According to the Ministry of Industry and Trade of Vietnam, this is the case that the US Department of Commerce initiated an investigation based on available information on the allegations that stainless steel products are showing signs of evading trade defense measures that the US are applied to similar goods of China from 2016 with tax rates from 139% to 267%.
Another basis for the US Department of Commerce to initiate this investigation is that the export of stainless steel products from Vietnam saw a significant increase in the period before and after the US imposed tariffs on China. According to ITA’s announcement, the US has conducted anti-dumping and anti-subsidy tax investigations on Chinese stainless steel products in March 2016.
The statement also said that strict US trade law enforcement is the primary focus of the Trump administration.
The US Commerce Department’s decision on May 12 was made amid the Trump administration’s repeated threat to impose new taxes on Chinese goods and to continue to criticize China’s lack of transparency is the cause of the global coronavirus pandemic.
Previously, the US has ruled on imposing tariffs on steel from Vietnam supposedly originating from China. The preliminary ruling was made in December 2017 and finalized in May 2018. The US Department of Commerce then collected anti-dumping duty of nearly 200% and anti-subsidy duty of nearly 260% for cold rolled steel products manufactured in Vietnam using Chinese-made steel substrates. Anti-rust steel from Vietnam also faces anti-dumping duty of nearly 200% and anti-subsidy duty of nearly 40%.

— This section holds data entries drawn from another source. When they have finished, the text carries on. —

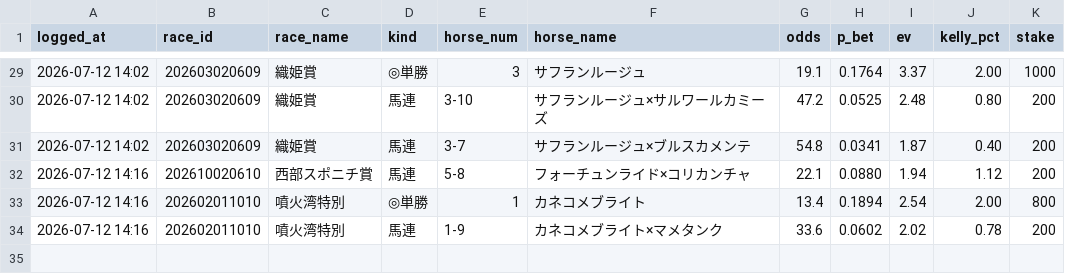
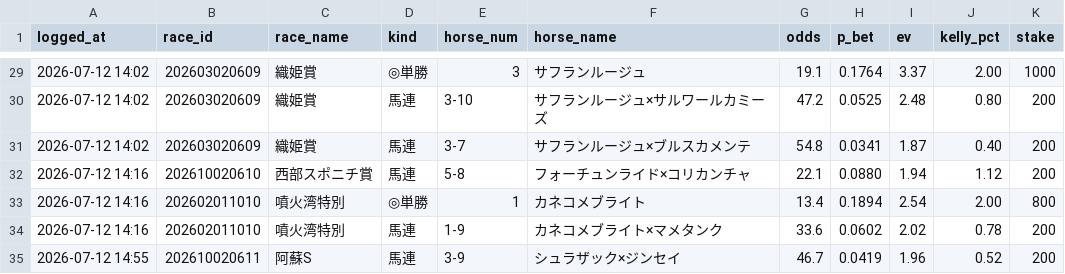
Before and after one commit to sajicosaji/keiba-prediction, a CSV file: data/bet_log.csv, drawn as a sheet; only a part is shown, gaps mark what is left out.

```diff
--- a/data/bet_log.csv
+++ b/data/bet_log.csv
@@ -34 +34,2 @@
 2026-07-12 14:16,202602011010,噴火湾特別,馬連,1-9,カネコメブライト×マメタンク,33.6,0.0602,2.02,0.78,200
+2026-07-12 14:55,202610020611,阿蘇S,馬連,3-9,シュラザック×ジンセイ,46.7,0.0419,1.96,0.52,200
```
Also changed, not shown: data/sent_log.csv.
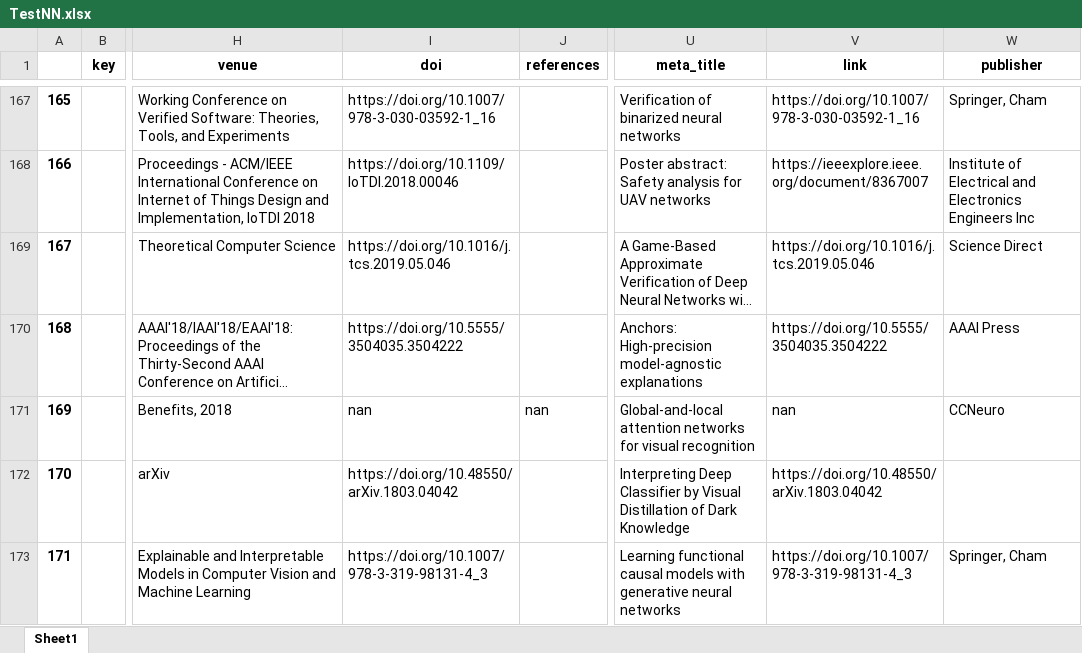
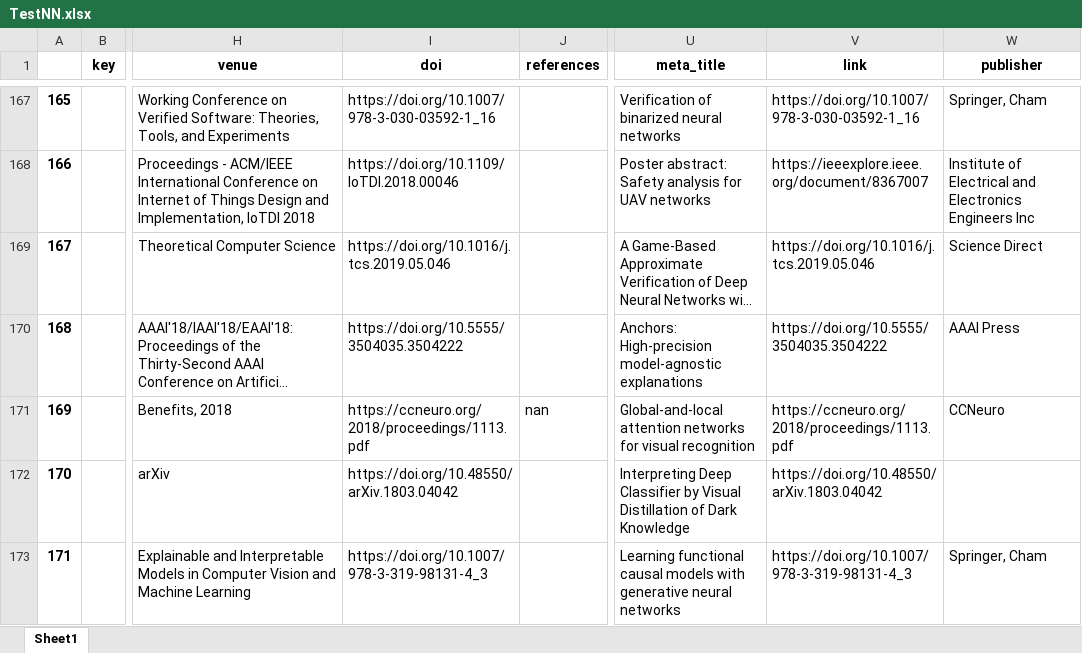
Before and after one commit to geodes-sms/IFT3150-ProjetCurationMetadonnees, an Excel workbook: Datasets/TestNN/TestNN.xlsx, sheet Sheet1, drawn as a sheet; only a part is shown, gaps mark what is left out; long unchanged cells end in …; values as stored, in another font and other column widths than the file's, no borders; the diff covers the shown part only; the diff names each change by its address in the sheet, - before the commit and + after, or states it on an @@ line.

```diff
--- a/Datasets/TestNN/TestNN.xlsx (sheet Sheet1)
+++ b/Datasets/TestNN/TestNN.xlsx (sheet Sheet1)
-I171 (doi): nan
+I171 (doi): https://ccneuro.org/2018/proceedings/1113.pdf
-V171 (link): nan
+V171 (link): https://ccneuro.org/2018/proceedings/1113.pdf
```
Also changed, not shown: 4 edited cells elsewhere in this sheet, Datasets/ESM_2/ESM_2.xlsx, Datasets/ESM_2/ESM_2_pre-extract.xlsx, 4 other files.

Therefore, according to the data of the Ministry of Industry and Trade of Vietnam, the export of stainless steel products from Vietnam to the US in recent years has continuously decreased from 32,000 tons in 2017 to 25,000 tons in 2018 and continues to decrease to 23,000 tons in 2019. Currently, Vietnam is applying anti-dumping duty on stainless steel flat steel products imported from China with the rate of 17.94% -31.85%.
The Ministry of Industry and Trade of Vietnam recommends that domestic enterprises “cooperate” and “provide sufficient information” related to “material sources, management process” to the US Department of Commerce during the investigation.
The ministry also said that it would closely coordinate with the exporting enterprises and the Vietnam Steel Association “during the investigation of the case and have appropriate support and handling measures including discussion with the US Department of Commerce to clarify the basis of initiating the investigation, in order to protect the legitimate rights and interests of Vietnamese exporters.
Last December, the DOC issued a ruling on imposing tariffs of more than 456% on steel products imported into the US from Vietnam using materials originating from Korea and Taiwan.
According to the Ministry, the US-imposed steel items originating from the two countries are brought to Vietnam, then through simple processing and then exported to the US.
According to the Ministry of Industry and Trade of Vietnam, the US Department of Commerce initiated its anti-dumping and anti-subsidy investigation after 26 years “demonstrates that the new US government is fiercely fighting against unfair commercial acts to protect the domestic industry.”
According to the Department of Trade Defense, in the alleged subsidy programs, notably, for the first time since the amended US anti-subsidy law was enacted and came into effect in April 2020, the content ” currency undervaluation” issued by the US Department of Commerce.